At the same time, realize that both of these platforms have a significant learning curve (you just read a 20,000-word eBook on Facebook alone), so starting, maintaining, and split testing multiple campaigns on two separate platforms can be a major undertaking and huge time sink.
I recommend you either hire a PPC agency or freelancer to help you with this (if you have the budget for it) or sticking to one platform until you’ve automated it to a point where it takes less time to maintain. Unless you just really like running ads, in which case maybe you should start your own agency!
5. What if I can’t find my audience on Facebook?
There are more than 2 billion people on Facebook. Your audience is almost certainly on the platform. The problem is figuring out how to target them.
In Chapter 4 we covered in-depth targeting tactics to find your exact audience. But if you’ve run through all the tactics in that chapter and still can’t seem to find the right target market, here’s a little hack that can help:
First, create a video ad. You can either shoot one yourself or hire someone on Fiverr or Upwork to create it for you.
Next, target a big, broad audience who might be interested in your video. This doesn’t have to be hyper-specific like I recommend in Chapter 4 (you’ll see why in a second).
Run the ad and put an average bid at $0.01 per view. That way you can get a lot of views without spending a ton of money, and only those who are truly interested will see the video.
Finally, run a lead generation retargeting campaign to all the people who viewed the video for at least 10 seconds. Make sure the ad covers the same topic and is related to the video.
You now have an audience on Facebook! Start running ads to them.
6. Where can I find more Facebook ads resources and help?
This eBook was pretty exhaustive. But Facebook advertising is a massive subject and it can’t all be covered in one location. Perpetual learning is key to running winning Facebook ads, especially on a platform that’s constantly changing.
The following people and blogs had a big impact on my own advertising knowledge and in running this eBook. Check them out!
There are loads of other places to learn more about Facebook ads, but these are four of our favorites. Of course, you can also check out the Oberlo blog, which includes many topics around Facebook ads for beginners.
7. What tools are available to help me run Facebook ads?
While Facebook’s Ad Manager provides you with a number of tools to do everything from creating your ads to testing and analyzing the results, there are plenty of other online tools that can help you run better ads.
Canva is a free image editing and creation software that has templates you can use to create awesome Facebook ad images in minutes – even if you’re not a designer!
AdEspresso is more than just a Facebook advertising blog. They also have a Facebook ads tool that lets you split test your campaigns more easily, optimize different elements of the campaigns, see advanced analytics in easy-to-digest graphs and charts, and more.
Perfect Audience is a Facebook retargeting tool. While you can run retargeting ads to your Facebook audience without a separate tool, Perfect Audience lets you use your Facebook pixel data to retarget your audience on other platforms, such as mobile apps and other websites!
Again, there are tons of other Facebook advertising tools out there. But these are a few that I’ve used and enjoyed.

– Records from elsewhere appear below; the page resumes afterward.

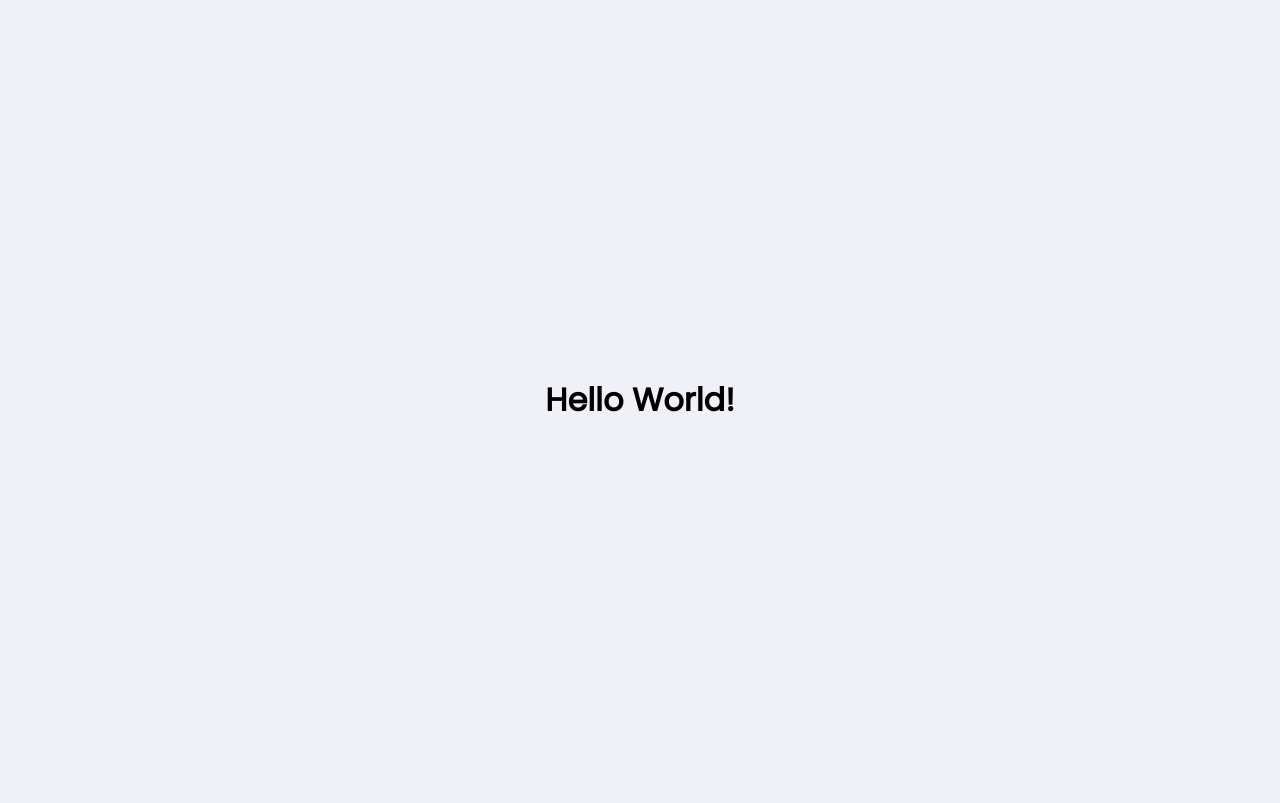
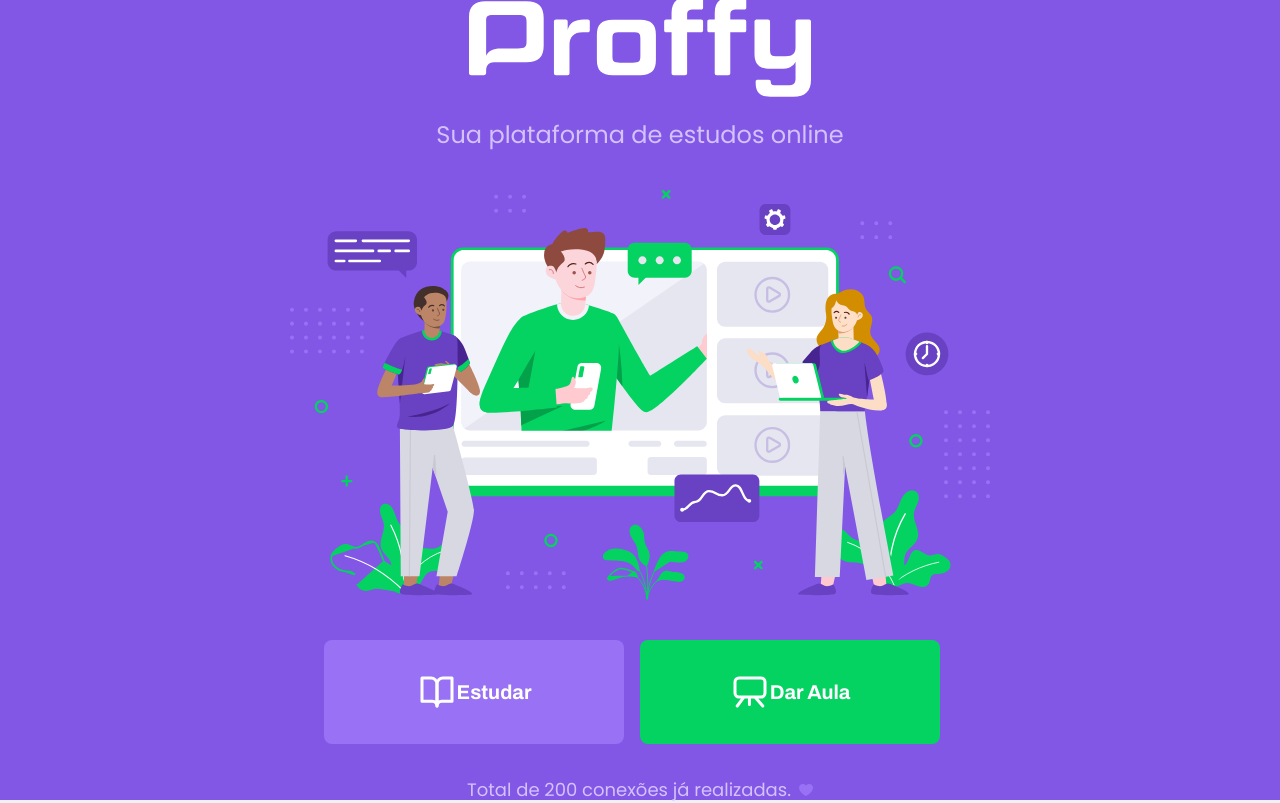
Before and after one commit to lpasz/nlw2_omnistack_frontend, a React (Create React App) app: page / in a window 1280 px wide. Built offline with nearby package versions, Linux system fonts and the light colour scheme.

Commit message:
Added landing page html and css

```diff
--- a/src/App.tsx
+++ b/src/App.tsx
@@ -1,9 +1,10 @@
 import React from 'react';
 import './assets/styles/globals.css'
+import Landing from './pages/Landing'
 
 function App() {
   return (
-    <h1>Hello World!</h1>
+    <Landing/>
   );
 }
 
--- /dev/null
+++ b/src/pages/Landing/index.tsx
@@ -0,0 +1,48 @@
+import React from 'react'
+
+import './styles.css'
+
+import logoImg from '../../assets/images/logo.svg'
+import landingImg from '../../assets/images/landing.svg'
+
+import studyIcon from '../../assets/images/icons/study.svg'
+import giveClassesIcon from '../../assets/images/icons/give-classes.svg'
+import purpleHeartIcon from '../../assets/images/icons/purple-heart.svg'
+
+
+function Landing()
+{
+    return (
+        <div id="page-landing">
+            <div className="container" id="page-landing-content">
+                <div className="logo-container">
+                    <img src={logoImg} alt="Proffy" />
+                    <h2>Sua plataforma de estudos online</h2>
+                </div>
+
+                <img src={landingImg} alt="Plataforma de Estudos"
+                    className="hero-img" />
+
+                <div className="buttons-container">
+                    <a href="" className="study">
+                        <img src={studyIcon} alt="Estudar" />
+                            Estudar
+                    </a>
+
+                    <a href="" className="give-classes">
+                        <img src={giveClassesIcon} alt="Dar Aula" />
+                            Dar Aula
+                    </a>
+
+                </div>
+
+                <span className="total-connections">
+                    Total de 200 conexões já realizadas.
+                        <img src={purpleHeartIcon} alt="Coração roxo" />
+                </span>
+            </div>
+        </div>
+    )
+}
+
+export default Landing;
--- /dev/null
+++ b/src/pages/Landing/styles.css
@@ -0,0 +1,82 @@
+#page-landing{
+    width: 100vw;
+    height: 100vh;
+
+    display: flex;
+    justify-content: center;
+    align-items: center;
+
+    color: var(--color-text-in-primary);
+    background: var(--color-primary);
+}
+
+.logo-container {
+    text-align: center;
+    margin-bottom: 3.2rem;
+}
+
+.logo-container img{
+    height: 10rem;
+}
+
+.logo-container h2{
+    font-weight: 500;
+    font-size: 2.4rem;
+    line-height: 4.6rem;
+    margin-top: 0.8rem;
+}
+
+.buttons-container {
+    display: flex;
+    justify-content: center;
+    margin: 3.2rem 0;
+}
+
+.buttons-container a {
+    width: 30rem;
+    height:10.4rem;
+    border-radius: 0.8rem;
+    margin-right: 1.6rem;
+    font: 700 2.0rem Archivo;
+    display: flex;
+    align-items: center;
+    justify-content: center;
+    text-decoration: none;
+    color: var(--color-button-text);
+    transition: background-color 0.2s;
+}
+
+.buttons-container a:first-child{
+    margin-right: 1.6rem;
+}
+
+.buttons-container a.study{
+    background: var(--color-primary-lighter);
+}
+
+.buttons-container a.study:hover{
+    background: var(--color-primary-light);
+}
+
+.buttons-container a.give-classes{
+    background: var(--color-secondary);
+}
+
+.buttons-container a.give-classes:hover{
+    background: var(--color-secondary-dark);
+}
+
+.hero-img {
+    width: 100%;
+}
+
+.total-connections {
+    font-size: 1.8rem;
+    display:flex;
+    justify-content: center;
+    align-items: center;
+}
+
+.total-connections img{
+    margin-left: 0.8rem;
+}
```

Start selling online now with ShopifyStart your free trial
You’ve just made it through a 20,000-word eBook. Give yourself a pat on the back – but don’t rest just yet! You still have to execute the Facebook advertising strategies you’ve learned.
If you have any questions about Facebook advertising that weren’t answered in this book or in the FAQ, contact us and let us know so that we can add it in. This is a living and evolving resource that we plan to keep up-to-date as Facebook makes changes and we learn more tips and tricks.

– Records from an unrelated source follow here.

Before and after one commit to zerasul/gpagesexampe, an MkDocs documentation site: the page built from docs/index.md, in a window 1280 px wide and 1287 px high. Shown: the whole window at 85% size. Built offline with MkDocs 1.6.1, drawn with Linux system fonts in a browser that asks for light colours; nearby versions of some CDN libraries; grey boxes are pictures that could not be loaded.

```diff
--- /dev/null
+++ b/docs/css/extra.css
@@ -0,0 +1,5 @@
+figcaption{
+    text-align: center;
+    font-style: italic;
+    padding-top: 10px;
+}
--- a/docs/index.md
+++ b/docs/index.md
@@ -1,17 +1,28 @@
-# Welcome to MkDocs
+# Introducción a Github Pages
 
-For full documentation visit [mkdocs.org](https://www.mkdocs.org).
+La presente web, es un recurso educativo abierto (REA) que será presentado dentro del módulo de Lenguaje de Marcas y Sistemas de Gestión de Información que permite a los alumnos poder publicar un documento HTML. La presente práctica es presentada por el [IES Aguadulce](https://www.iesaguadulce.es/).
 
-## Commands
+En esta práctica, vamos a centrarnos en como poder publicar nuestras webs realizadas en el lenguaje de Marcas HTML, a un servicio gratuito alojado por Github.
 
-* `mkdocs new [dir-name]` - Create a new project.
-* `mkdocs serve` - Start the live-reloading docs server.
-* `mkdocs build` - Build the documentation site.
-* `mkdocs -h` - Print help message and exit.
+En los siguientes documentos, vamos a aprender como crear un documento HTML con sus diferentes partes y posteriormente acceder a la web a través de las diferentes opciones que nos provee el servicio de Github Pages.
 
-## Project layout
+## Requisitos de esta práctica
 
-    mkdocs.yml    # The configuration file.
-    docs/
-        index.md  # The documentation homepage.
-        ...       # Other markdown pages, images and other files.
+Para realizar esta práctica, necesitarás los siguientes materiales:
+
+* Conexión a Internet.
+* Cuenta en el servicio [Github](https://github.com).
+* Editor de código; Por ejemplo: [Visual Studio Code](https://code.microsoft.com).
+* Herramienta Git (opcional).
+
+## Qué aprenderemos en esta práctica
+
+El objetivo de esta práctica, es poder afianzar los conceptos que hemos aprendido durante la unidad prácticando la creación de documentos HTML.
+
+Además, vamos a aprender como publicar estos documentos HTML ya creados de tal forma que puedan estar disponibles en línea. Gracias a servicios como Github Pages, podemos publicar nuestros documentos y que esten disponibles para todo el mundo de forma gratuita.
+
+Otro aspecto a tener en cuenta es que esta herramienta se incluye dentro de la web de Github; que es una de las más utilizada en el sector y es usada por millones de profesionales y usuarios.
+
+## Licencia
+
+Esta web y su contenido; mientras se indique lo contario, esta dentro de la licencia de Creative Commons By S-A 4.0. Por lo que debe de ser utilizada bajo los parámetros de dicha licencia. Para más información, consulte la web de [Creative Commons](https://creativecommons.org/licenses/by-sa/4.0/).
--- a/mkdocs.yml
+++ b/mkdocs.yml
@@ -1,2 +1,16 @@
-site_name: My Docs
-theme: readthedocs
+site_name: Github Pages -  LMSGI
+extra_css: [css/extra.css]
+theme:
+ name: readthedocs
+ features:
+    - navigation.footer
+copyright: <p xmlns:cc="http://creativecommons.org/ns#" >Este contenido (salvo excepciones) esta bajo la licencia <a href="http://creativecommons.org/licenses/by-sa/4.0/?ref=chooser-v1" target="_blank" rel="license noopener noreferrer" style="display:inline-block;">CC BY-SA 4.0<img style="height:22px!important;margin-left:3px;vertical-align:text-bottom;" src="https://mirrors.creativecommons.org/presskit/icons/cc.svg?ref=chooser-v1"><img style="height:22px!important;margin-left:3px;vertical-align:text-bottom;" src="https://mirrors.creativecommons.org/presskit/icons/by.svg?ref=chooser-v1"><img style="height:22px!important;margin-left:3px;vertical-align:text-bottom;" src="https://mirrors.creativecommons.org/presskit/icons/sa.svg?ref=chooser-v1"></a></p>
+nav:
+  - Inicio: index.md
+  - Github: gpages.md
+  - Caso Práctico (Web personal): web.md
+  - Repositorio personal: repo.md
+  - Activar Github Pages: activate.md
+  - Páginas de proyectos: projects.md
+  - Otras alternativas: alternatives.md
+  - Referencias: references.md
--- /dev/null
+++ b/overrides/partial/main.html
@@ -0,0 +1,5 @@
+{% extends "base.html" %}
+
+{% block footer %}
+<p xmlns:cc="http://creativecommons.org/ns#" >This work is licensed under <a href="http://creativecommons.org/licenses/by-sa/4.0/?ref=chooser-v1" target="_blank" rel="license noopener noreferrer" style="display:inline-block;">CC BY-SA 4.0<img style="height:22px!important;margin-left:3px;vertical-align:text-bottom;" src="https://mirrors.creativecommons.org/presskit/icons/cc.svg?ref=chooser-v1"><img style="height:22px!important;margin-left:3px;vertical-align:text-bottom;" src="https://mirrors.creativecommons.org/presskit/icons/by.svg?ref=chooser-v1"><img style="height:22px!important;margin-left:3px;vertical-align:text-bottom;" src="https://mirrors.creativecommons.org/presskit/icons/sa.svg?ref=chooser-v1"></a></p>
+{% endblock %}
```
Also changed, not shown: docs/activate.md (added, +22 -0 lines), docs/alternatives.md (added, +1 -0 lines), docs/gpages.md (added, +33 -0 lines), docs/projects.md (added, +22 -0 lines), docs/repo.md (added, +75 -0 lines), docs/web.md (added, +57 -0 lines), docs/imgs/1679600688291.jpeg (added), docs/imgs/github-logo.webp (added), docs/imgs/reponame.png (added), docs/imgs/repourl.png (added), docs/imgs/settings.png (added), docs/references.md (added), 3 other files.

Facebook ads can truly be a money-making machine for nearly any business – especially for online stores. If you’re not taking advantage of this platform, you’re missing out on huge sums of money. Start running Facebook ads today!